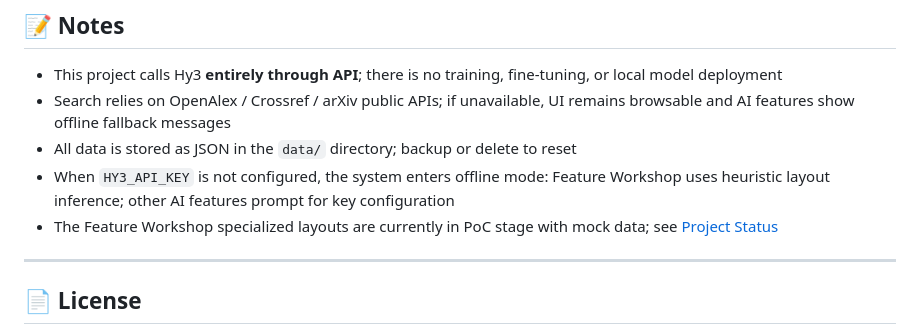
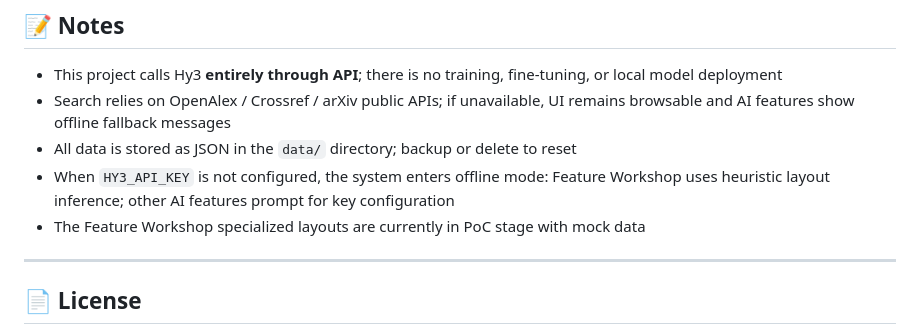
Before and after one commit to Xtdzs/Hy3-Research-Studio, a Markdown page: README.en.md, the part around the change. Rendered like a GitHub page.

```diff
--- a/README.en.md
+++ b/README.en.md
@@ -418,7 +418,7 @@ This project was built in collaboration with **CodeBuddy + Hy3**, which could ef
 - Search relies on OpenAlex / Crossref / arXiv public APIs; if unavailable, UI remains browsable and AI features show offline fallback messages
 - All data is stored as JSON in the `data/` directory; backup or delete to reset
 - When `HY3_API_KEY` is not configured, the system enters offline mode: Feature Workshop uses heuristic layout inference; other AI features prompt for key configuration
-- The Feature Workshop specialized layouts are currently in PoC stage with mock data; see [Project Status](#-project-status)
+- The Feature Workshop specialized layouts are currently in PoC stage with mock data
 
 ---
 
```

□ □ □ □ □ □ □

BRIEF: Show every line in the entries above that contains the string "specialized".

EXERCISE ANSWER:
-- The Feature Workshop specialized layouts are currently in PoC stage with mock data; see [Project Status](#-project-status)
+- The Feature Workshop specialized layouts are currently in PoC stage with mock data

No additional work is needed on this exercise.